The Board dismissed a petition related to efforts to unionize the Northwestern University football team.
Every once in a while we receive a letter in the (fictional) mailbag that is tough to describe and quite compelling. This week, Isabel, the new HR manager at LabCo (and someone who is new to HR), wants to know whether she may fire the owner’s son for having an Oregon medical marijuana card. In passing, Isabel also makes a number of alarming admissions about her motivation. Here is Isabel’s nerve-racking question and our response to it.
Oregon Sick Leave is here, and changes to the federal white-collar worker regulations are on the way. This workshop will prepare you for both. We invite you to participate in an interactive discussion on how to start planning now for the future impact on your operations and finances.
Presented by OEN + CENTRL + YESpdx.

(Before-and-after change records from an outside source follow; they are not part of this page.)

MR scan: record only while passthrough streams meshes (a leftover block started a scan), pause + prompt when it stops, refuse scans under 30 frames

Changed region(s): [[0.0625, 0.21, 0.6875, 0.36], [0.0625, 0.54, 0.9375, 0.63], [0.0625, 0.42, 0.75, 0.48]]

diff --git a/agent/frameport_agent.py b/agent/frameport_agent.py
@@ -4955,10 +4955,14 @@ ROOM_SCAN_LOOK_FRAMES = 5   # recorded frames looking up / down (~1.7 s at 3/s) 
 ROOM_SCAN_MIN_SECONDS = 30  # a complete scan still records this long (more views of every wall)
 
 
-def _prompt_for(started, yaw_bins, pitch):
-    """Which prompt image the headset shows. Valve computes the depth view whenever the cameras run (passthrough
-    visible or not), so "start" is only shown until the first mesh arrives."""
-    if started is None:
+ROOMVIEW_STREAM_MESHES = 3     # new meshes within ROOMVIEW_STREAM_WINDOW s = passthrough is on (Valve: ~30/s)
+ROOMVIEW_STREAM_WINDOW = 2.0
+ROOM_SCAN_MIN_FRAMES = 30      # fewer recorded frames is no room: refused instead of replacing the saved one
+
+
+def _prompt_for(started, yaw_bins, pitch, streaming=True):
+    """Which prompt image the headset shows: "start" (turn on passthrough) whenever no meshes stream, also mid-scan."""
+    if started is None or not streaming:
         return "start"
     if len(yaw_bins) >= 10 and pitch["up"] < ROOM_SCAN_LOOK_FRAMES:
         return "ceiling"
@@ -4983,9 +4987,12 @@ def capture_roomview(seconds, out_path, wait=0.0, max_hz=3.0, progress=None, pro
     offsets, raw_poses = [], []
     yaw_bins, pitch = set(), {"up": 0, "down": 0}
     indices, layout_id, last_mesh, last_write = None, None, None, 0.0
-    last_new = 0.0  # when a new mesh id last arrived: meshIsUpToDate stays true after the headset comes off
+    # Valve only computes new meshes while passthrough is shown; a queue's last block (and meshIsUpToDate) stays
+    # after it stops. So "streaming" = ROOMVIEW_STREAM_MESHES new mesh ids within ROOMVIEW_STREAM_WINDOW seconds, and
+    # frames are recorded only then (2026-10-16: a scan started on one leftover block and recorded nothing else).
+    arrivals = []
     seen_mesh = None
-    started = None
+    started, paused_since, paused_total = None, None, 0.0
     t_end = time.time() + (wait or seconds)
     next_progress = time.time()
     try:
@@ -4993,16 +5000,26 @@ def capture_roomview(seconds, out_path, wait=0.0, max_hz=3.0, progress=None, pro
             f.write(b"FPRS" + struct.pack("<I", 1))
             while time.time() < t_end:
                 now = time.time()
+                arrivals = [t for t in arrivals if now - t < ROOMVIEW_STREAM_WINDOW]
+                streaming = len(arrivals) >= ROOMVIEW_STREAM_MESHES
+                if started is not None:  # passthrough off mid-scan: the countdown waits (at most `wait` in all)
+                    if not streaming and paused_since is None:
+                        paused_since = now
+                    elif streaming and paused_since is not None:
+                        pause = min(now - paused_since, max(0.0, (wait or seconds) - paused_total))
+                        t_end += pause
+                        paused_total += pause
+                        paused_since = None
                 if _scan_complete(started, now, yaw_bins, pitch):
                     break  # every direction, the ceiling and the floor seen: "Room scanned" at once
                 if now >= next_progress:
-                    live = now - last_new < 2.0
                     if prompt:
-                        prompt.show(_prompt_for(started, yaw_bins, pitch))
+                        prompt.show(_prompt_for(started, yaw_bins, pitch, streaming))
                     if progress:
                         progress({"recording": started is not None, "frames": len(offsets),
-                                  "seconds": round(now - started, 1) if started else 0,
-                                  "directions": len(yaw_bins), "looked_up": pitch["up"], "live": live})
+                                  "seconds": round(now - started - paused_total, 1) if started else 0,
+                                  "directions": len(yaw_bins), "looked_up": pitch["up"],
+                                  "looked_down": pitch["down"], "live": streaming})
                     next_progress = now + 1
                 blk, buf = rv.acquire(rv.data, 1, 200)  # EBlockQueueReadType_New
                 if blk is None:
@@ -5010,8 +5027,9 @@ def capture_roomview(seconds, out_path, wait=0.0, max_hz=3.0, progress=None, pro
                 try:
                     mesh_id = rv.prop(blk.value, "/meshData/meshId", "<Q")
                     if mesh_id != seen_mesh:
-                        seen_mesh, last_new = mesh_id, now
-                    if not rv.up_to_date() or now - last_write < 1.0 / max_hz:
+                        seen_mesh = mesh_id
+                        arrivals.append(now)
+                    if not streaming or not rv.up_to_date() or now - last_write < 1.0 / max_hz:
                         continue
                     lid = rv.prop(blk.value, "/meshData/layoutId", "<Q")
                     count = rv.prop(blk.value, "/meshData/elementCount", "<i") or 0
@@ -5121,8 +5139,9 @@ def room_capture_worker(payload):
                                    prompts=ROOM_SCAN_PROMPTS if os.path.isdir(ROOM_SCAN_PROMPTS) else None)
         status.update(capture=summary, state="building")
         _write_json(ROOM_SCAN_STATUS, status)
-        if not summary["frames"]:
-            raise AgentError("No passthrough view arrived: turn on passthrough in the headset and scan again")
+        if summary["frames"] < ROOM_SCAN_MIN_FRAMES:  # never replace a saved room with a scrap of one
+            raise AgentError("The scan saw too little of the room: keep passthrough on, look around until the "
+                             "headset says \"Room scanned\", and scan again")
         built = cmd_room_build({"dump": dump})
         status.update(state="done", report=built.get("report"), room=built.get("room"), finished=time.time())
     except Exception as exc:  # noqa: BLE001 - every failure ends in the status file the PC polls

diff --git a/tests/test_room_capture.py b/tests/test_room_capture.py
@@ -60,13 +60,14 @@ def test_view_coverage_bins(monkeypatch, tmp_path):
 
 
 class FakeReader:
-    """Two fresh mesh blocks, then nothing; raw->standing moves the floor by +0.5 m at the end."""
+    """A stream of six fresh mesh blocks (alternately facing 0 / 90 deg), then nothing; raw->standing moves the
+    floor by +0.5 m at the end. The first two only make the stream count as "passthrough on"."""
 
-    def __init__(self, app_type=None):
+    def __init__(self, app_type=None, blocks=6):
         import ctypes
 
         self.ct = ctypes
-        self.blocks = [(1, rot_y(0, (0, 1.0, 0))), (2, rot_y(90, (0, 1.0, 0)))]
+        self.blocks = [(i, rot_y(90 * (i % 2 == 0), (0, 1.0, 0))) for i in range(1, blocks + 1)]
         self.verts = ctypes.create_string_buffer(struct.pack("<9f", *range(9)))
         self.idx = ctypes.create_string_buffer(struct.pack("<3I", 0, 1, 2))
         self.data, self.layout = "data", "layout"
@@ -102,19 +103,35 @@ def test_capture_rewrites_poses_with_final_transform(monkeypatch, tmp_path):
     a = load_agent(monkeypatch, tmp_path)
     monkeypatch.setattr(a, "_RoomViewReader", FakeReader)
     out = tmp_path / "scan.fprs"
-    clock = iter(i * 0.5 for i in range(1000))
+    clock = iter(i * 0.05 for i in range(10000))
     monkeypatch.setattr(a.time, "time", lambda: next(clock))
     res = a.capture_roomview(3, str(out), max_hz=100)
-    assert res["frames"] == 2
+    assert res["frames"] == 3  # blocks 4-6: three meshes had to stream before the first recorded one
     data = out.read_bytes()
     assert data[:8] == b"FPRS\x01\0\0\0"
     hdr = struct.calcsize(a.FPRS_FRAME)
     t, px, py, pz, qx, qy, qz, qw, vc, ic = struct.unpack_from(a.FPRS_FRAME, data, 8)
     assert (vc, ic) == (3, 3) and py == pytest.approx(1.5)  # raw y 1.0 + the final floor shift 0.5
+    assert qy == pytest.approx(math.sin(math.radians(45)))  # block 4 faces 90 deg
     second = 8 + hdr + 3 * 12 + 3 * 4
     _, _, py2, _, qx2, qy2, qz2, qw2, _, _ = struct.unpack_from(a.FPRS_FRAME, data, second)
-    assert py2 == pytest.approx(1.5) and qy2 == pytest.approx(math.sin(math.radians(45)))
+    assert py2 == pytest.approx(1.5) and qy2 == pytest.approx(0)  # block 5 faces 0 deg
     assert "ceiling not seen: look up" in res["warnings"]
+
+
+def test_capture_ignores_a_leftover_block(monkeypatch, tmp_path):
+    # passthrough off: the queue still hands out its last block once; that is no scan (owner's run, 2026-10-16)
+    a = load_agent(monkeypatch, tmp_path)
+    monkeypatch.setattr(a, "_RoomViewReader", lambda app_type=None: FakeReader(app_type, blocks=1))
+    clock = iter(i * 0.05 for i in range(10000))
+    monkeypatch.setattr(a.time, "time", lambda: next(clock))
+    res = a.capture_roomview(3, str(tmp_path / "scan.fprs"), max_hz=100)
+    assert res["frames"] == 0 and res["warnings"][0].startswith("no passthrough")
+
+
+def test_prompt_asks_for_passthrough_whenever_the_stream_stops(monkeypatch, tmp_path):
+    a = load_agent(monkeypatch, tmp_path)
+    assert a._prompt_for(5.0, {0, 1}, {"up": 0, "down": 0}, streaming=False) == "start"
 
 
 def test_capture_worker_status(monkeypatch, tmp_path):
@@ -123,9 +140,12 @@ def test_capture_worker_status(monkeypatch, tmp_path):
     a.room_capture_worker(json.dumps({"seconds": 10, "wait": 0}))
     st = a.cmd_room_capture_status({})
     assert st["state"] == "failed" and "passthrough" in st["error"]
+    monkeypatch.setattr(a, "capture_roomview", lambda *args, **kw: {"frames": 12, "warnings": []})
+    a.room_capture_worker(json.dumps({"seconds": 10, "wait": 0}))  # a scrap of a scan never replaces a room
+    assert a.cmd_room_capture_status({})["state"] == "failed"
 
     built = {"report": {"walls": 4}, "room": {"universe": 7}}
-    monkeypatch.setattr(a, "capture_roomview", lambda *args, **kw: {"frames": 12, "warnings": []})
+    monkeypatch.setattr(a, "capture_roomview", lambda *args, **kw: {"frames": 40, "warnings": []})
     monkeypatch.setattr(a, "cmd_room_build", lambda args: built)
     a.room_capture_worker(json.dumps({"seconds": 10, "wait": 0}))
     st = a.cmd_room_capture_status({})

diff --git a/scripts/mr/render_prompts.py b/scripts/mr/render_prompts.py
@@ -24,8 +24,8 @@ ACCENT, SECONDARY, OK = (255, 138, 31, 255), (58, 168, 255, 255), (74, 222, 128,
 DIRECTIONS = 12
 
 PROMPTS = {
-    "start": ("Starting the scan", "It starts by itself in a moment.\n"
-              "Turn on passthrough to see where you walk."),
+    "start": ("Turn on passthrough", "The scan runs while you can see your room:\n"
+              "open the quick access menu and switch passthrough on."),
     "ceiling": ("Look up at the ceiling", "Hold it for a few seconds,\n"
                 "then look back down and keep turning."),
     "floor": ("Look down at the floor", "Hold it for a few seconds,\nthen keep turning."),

This Roundtable will cover numerous issues under the employer "shared responsibility" rules of the Affordable Care Act, including how to track the "full-time" status of variable-hour employees, temporary or seasonal employees, and employees who experience a change in status or a break in service. Additionally, we will provide a brief overview of Code sections 6055 and 6056, which require most mid-sized and large employers to submit their first information reports to the IRS in early 2016 regarding the health insurance coverage being offered to employees. We invite you to participate in an interactive discussion on how to prepare for the future impact of the shared responsibility rules on your operations and finances.